==== Dataset excerpts

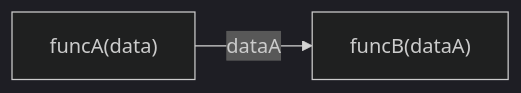
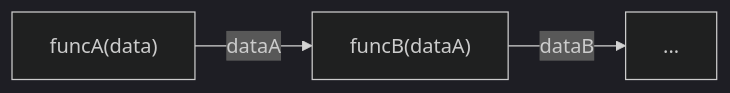
The diagram in function/函数组合.md (yoyoyohamapi/books-underscore-analysis), drawn with Mermaid (dark theme) before and after one commit.

```diff
--- a/function/函数组合.md
+++ b/function/函数组合.md
@@ -10,4 +10,4 @@
 {% mermaid %}
 graph LR;
-A["funcA(data)"]-- dataA -->B["funcB(dataA)"];
+A["funcA(data)"]-- dataA -->B["funcB(dataA)"]-- dataB -->...;
 {% endmermaid %}
```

========

If a line in the entries contains the word "funcB", copy that line out.

▶ **Output for this task**
-A["funcA(data)"]-- dataA -->B["funcB(dataA)"];
+A["funcA(data)"]-- dataA -->B["funcB(dataA)"]-- dataB -->...;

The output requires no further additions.